→ **ABOUT THIS TASK**:
Copy the records word for word, omitting all pictures.

→ **Stored dataset items**:
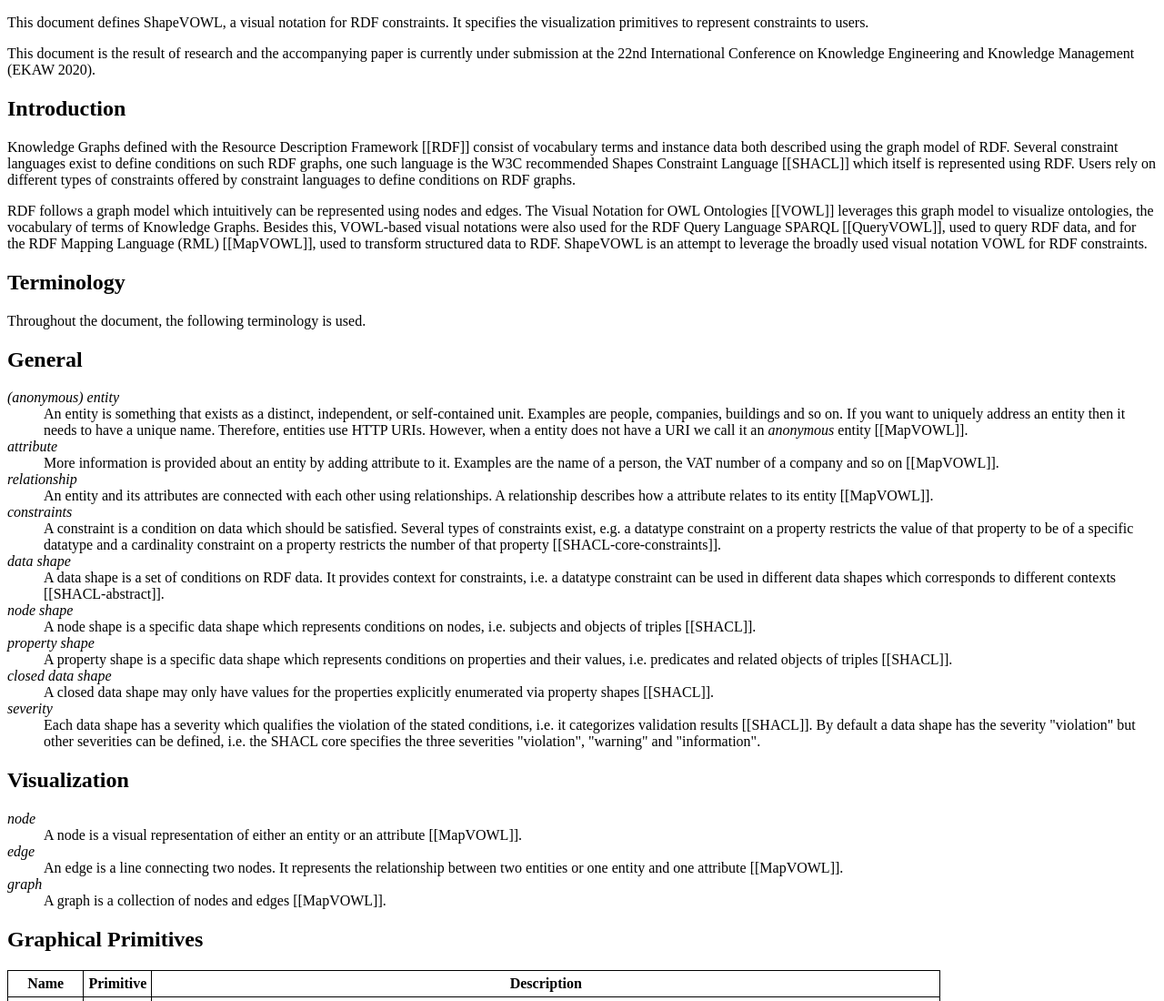
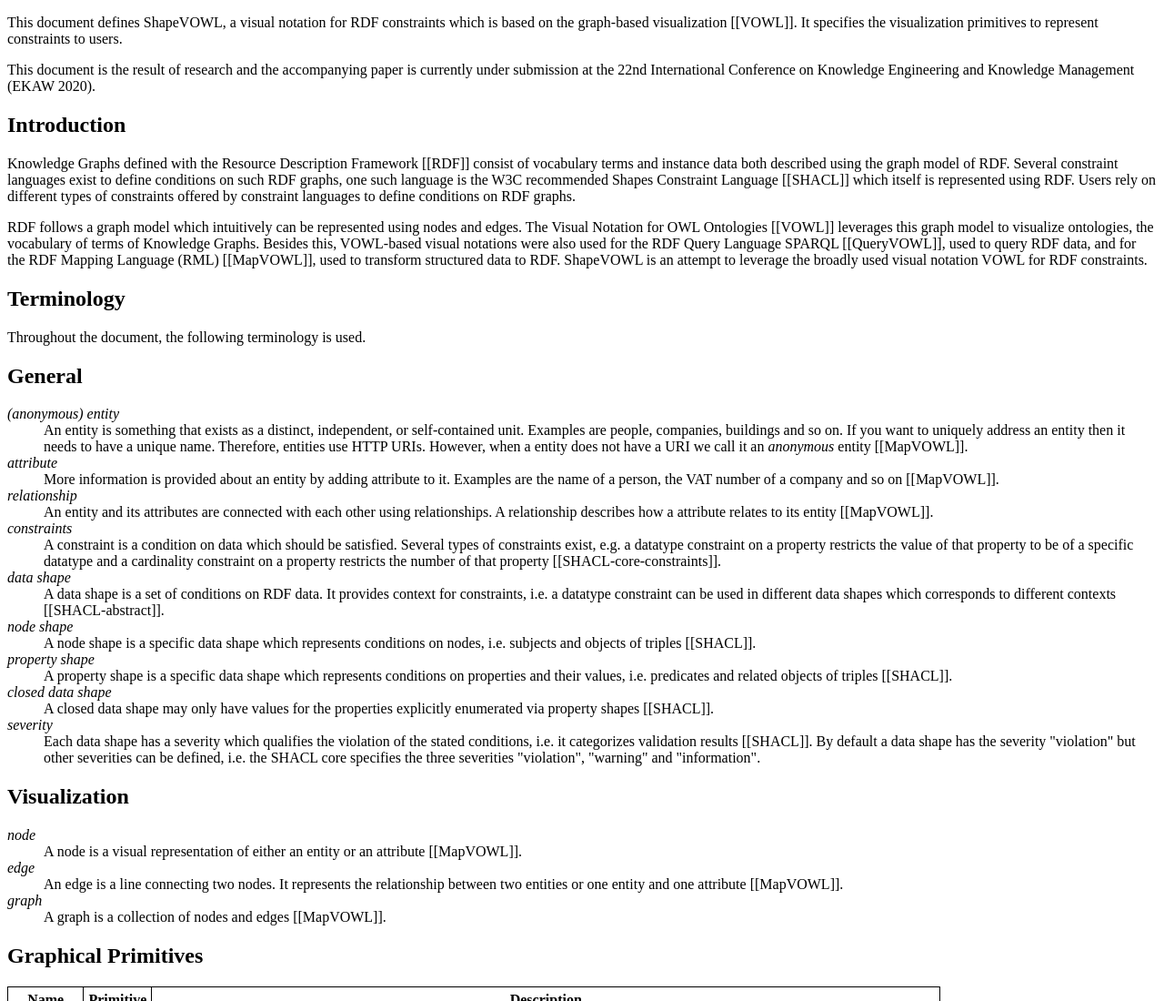
Before and after one commit to KNowledgeOnWebScale/shapevowl-spec, a plain HTML site: page index.html in a window 1280 px wide. Shown: the top 1100 px of the page at 91% size. Drawn offline with Linux system fonts and the light colour scheme.

Commit message:
refined abstract: provided more information

```diff
--- a/index.html
+++ b/index.html
@@ -75,7 +75,8 @@
 <section id='abstract'>
     <p>
 
-      This document  defines ShapeVOWL, a visual notation for RDF constraints. It specifies the visualization primitives to represent constraints to users.
+      This document defines ShapeVOWL, a visual notation for RDF constraints which is based on the graph-based visualization [[VOWL]].
+      It specifies the visualization primitives to represent constraints to users.
 
     </p>
 </section>
```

→ **SOLUTION TO THIS EXERCISE**:
Before and after one commit to KNowledgeOnWebScale/shapevowl-spec, a plain HTML site: page index.html in a window 1280 px wide. Shown: the top 1100 px of the page at 91% size. Drawn offline with Linux system fonts and the light colour scheme.

Commit message:
refined abstract: provided more information

```diff
--- a/index.html
+++ b/index.html
@@ -75,7 +75,8 @@
 <section id='abstract'>
     <p>
 
-      This document  defines ShapeVOWL, a visual notation for RDF constraints. It specifies the visualization primitives to represent constraints to users.
+      This document defines ShapeVOWL, a visual notation for RDF constraints which is based on the graph-based visualization [[VOWL]].
+      It specifies the visualization primitives to represent constraints to users.
 
     </p>
 </section>
```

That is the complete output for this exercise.